A debris caution on lap 223, after most of the field had pitted less than 10 laps earlier, put fuel strategy into play. Johnson came down pit road to top off with fuel and restarted the race in 11th place with 107 laps to go. Fuel conservation became the name of the game for the remainder of the race with spotter Earl Barban and Knaus constantly reminding Johnson to watch his fuel intake. Knaus even radioed, “Save every little bit you can.”
On lap 278, Johnson pitted for the final time, with Clint Bowyer and Denny Hamlin the only other drivers not needing to pit again. Johnson slowed his pace and was able to hold on for third.
"I did a good job (saving fuel),” said Johnson, who has six wins at Charlotte (May 2003, May and October 2004, May and October 2005 and October 2009). “We started saving double the distance, so I knew we were going to be fine. We were just being really cautious. We didn't want to go up there and chase the No. 11 (Denny Hamlin) and get ourselves in trouble.
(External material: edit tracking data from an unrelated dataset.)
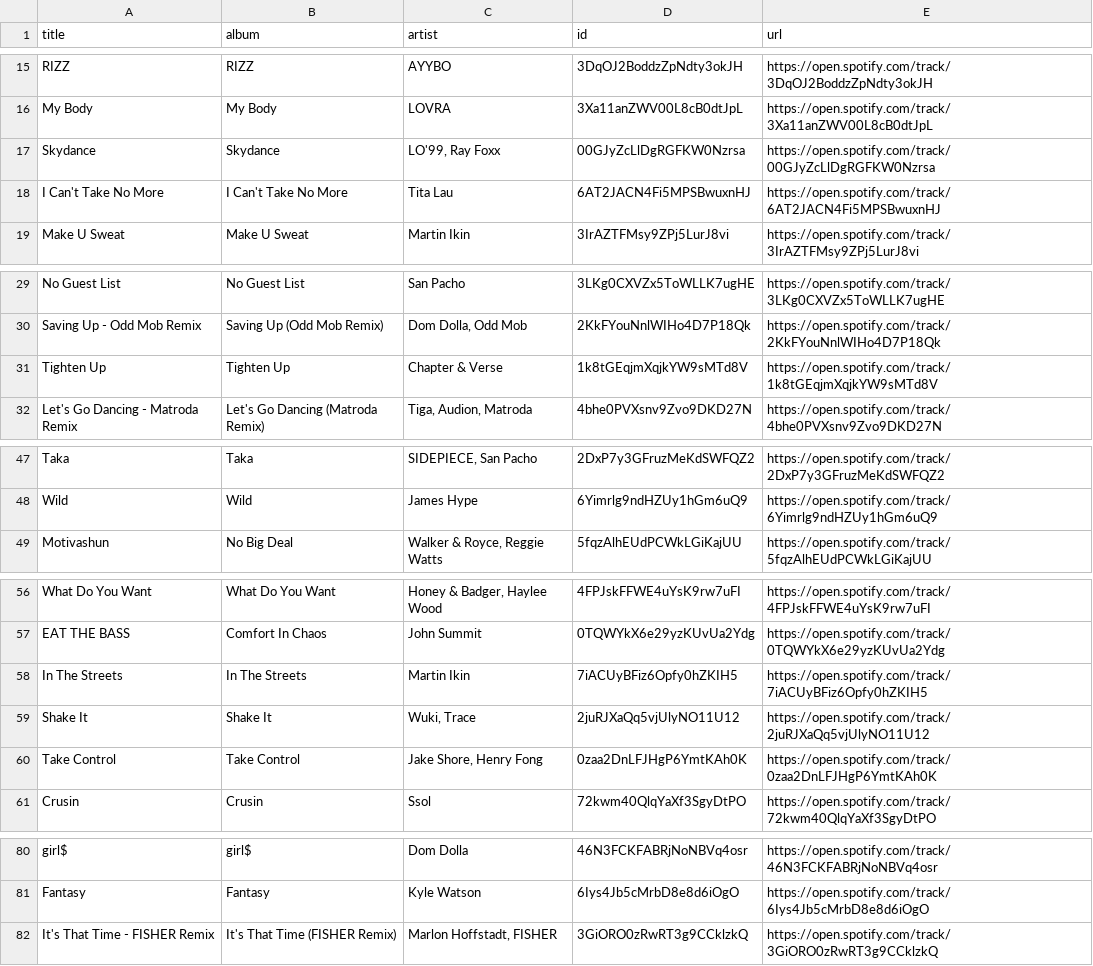
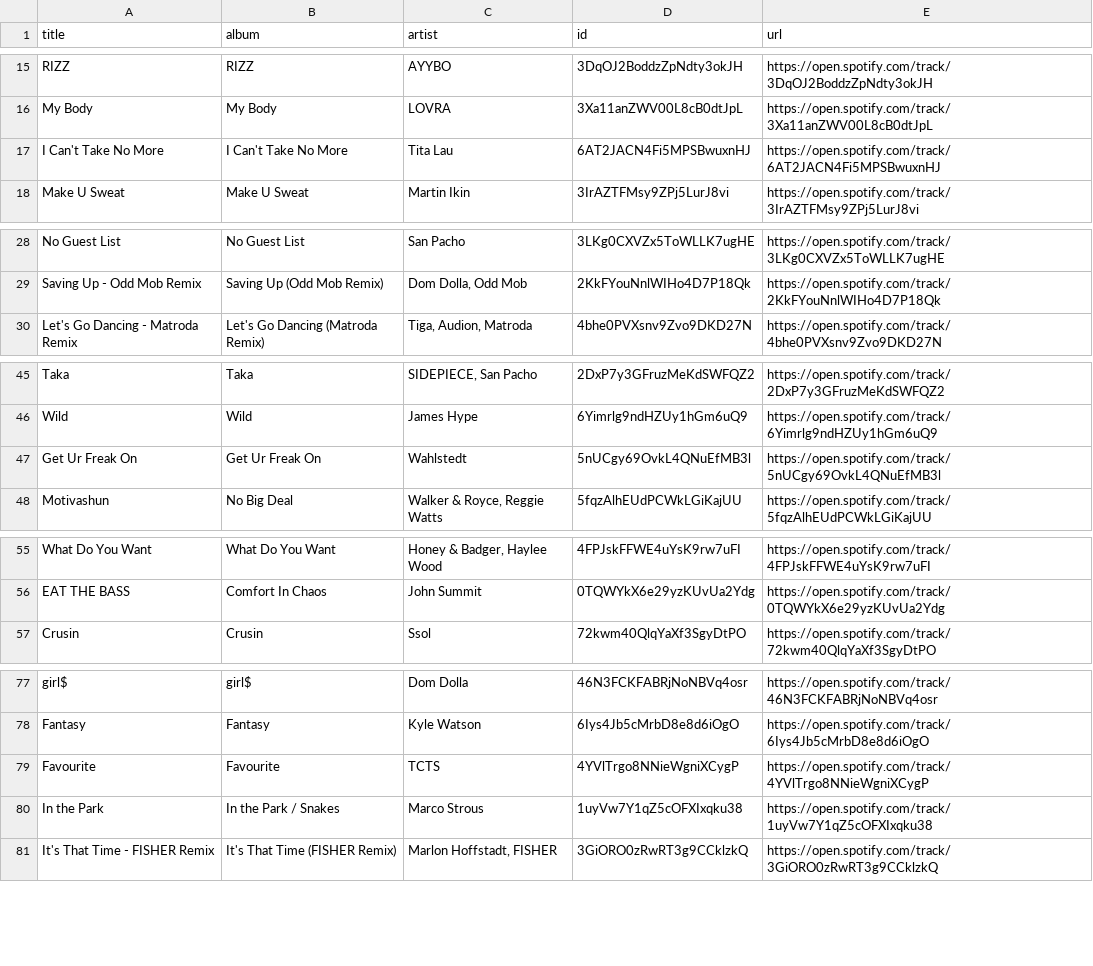
Before and after one commit to unex/dews_beats, a CSV file: playlists/Tech House Operator.csv, drawn as a sheet; only a part is shown, gaps mark what is left out; the diff covers the shown part only.

```diff
--- a/playlists/Tech House Operator.csv
+++ b/playlists/Tech House Operator.csv
@@ -16,3 +16,2 @@ RIZZ,RIZZ,AYYBO,3DqOJ2BoddzZpNdty3okJH,https://open.spotify.com/track/3DqOJ2Bodd
 My Body,My Body,LOVRA,3Xa11anZWV00L8cB0dtJpL,https://open.spotify.com/track/3Xa11anZWV00L8cB0dtJpL
-Skydance,Skydance,"LO'99, Ray Foxx",00GJyZcLlDgRGFKW0Nzrsa,https://open.spotify.com/track/00GJyZcLlDgRGFKW0Nzrsa
 I Can't Take No More,I Can't Take No More,Tita Lau,6AT2JACN4Fi5MPSBwuxnHJ,https://open.spotify.com/track/6AT2JACN4Fi5MPSBwuxnHJ
@@ -30,3 +29,2 @@ No Guest List,No Guest List,San Pacho,3LKg0CXVZx5ToWLLK7ugHE,https://open.spotif
 Saving Up - Odd Mob Remix,Saving Up (Odd Mob Remix),"Dom Dolla, Odd Mob",2KkFYouNnlWIHo4D7P18Qk,https://open.spotify.com/track/2KkFYouNnlWIHo4D7P18Qk
-Tighten Up,Tighten Up,Chapter & Verse,1k8tGEqjmXqjkYW9sMTd8V,https://open.spotify.com/track/1k8tGEqjmXqjkYW9sMTd8V
 Let's Go Dancing - Matroda Remix,Let's Go Dancing (Matroda Remix),"Tiga, Audion, Matroda",4bhe0PVXsnv9Zvo9DKD27N,https://open.spotify.com/track/4bhe0PVXsnv9Zvo9DKD27N
@@ -48,2 +46,3 @@ Taka,Taka,"SIDEPIECE, San Pacho",2DxP7y3GFruzMeKdSWFQZ2,https://open.spotify.com
 Wild,Wild,James Hype,6Yimrlg9ndHZUy1hGm6uQ9,https://open.spotify.com/track/6Yimrlg9ndHZUy1hGm6uQ9
+Get Ur Freak On,Get Ur Freak On,Wahlstedt,5nUCgy69OvkL4QNuEfMB3l,https://open.spotify.com/track/5nUCgy69OvkL4QNuEfMB3l
 Motivashun,No Big Deal,"Walker & Royce, Reggie Watts",5fqzAlhEUdPCWkLGiKajUU,https://open.spotify.com/track/5fqzAlhEUdPCWkLGiKajUU
@@ -57,5 +56,2 @@ What Do You Want,What Do You Want,"Honey & Badger, Haylee Wood",4FPJskFFWE4uYsK9
 EAT THE BASS,Comfort In Chaos,John Summit,0TQWYkX6e29yzKUvUa2Ydg,https://open.spotify.com/track/0TQWYkX6e29yzKUvUa2Ydg
-In The Streets,In The Streets,Martin Ikin,7iACUyBFiz6Opfy0hZKIH5,https://open.spotify.com/track/7iACUyBFiz6Opfy0hZKIH5
-Shake It,Shake It,"Wuki, Trace",2juRJXaQq5vjUlyNO11U12,https://open.spotify.com/track/2juRJXaQq5vjUlyNO11U12
-Take Control,Take Control,"Jake Shore, Henry Fong",0zaa2DnLFJHgP6YmtKAh0K,https://open.spotify.com/track/0zaa2DnLFJHgP6YmtKAh0K
 Crusin,Crusin,Ssol,72kwm40QlqYaXf3SgyDtPO,https://open.spotify.com/track/72kwm40QlqYaXf3SgyDtPO
@@ -81,2 +78,4 @@ girl$,girl$,Dom Dolla,46N3FCKFABRjNoNBVq4osr,https://open.spotify.com/track/46N3
 Fantasy,Fantasy,Kyle Watson,6Iys4Jb5cMrbD8e8d6iOgO,https://open.spotify.com/track/6Iys4Jb5cMrbD8e8d6iOgO
+Favourite,Favourite,TCTS,4YVlTrgo8NNieWgniXCygP,https://open.spotify.com/track/4YVlTrgo8NNieWgniXCygP
+In the Park,In the Park / Snakes,Marco Strous,1uyVw7Y1qZ5cOFXIxqku38,https://open.spotify.com/track/1uyVw7Y1qZ5cOFXIxqku38
 It's That Time - FISHER Remix,It's That Time (FISHER Remix),"Marlon Hoffstadt, FISHER",3GiORO0zRwRT3g9CCklzkQ,https://open.spotify.com/track/3GiORO0zRwRT3g9CCklzkQ
```
Also changed, not shown: 3 added rows and 1 removed row elsewhere in this file, playlists/Chill Tracks.csv, playlists/New Music Weekly _ Monstercat.csv, 4 other files.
“We're getting a lot better at this fuel-mileage racing. It is a tough thing to do. We've worked hard to get it right. We're still not the best car out there at it, but we're making it work week-in and week-out. It's part of the game right now, for whatever reason. Happy to have this MyLowes car third and glad to gain some on the No. 2 (Brad Keselowski) car. We'll go to the next one. This thing is still wide open for anybody.”
Bowyer won the Bank of America 500 to score his eighth career Sprint Cup victory, his third of the season and his first at Charlotte.
Hamlin finished .417 of a second behind Bowyer in the runner-up spot, while Johnson, Greg Biffle and Kyle Busch rounded out the top-five. Mark Martin, Carl Edwards, Kasey Kahne, Joey Logano and Martin Truex Jr. comprised the remainder of the top-10.
There were five caution periods for 23 laps, with nine drivers failing to finish the 334-lap race.
With the fifth race of the Chase completed, Johnson remains second in the championship point standings. He has 2,207 points, seven behind leader Keselowski. All four Hendrick Motorports drivers made the Chase. Dale Earnhardt Jr. is not running for the championship due to medical reasons, with Regan Smith substituting. Kahne is next behind Johnson among Hendrick drivers in the point standings, fifth with 2,179 points, 35 out of first. Gordon remains sixth with 2,164 points, 50 out of first.
The next event on the Sprint Cup schedule – the sixth race of the 10-race Chase – is the Hollywood Casino 400 on Oct. 21 at Kansas Speedway in Kansas City, Kan. The race begins at 2 p.m. EDT, with live coverage provided by ESPN beginning with a pre-race show at 1 p.m.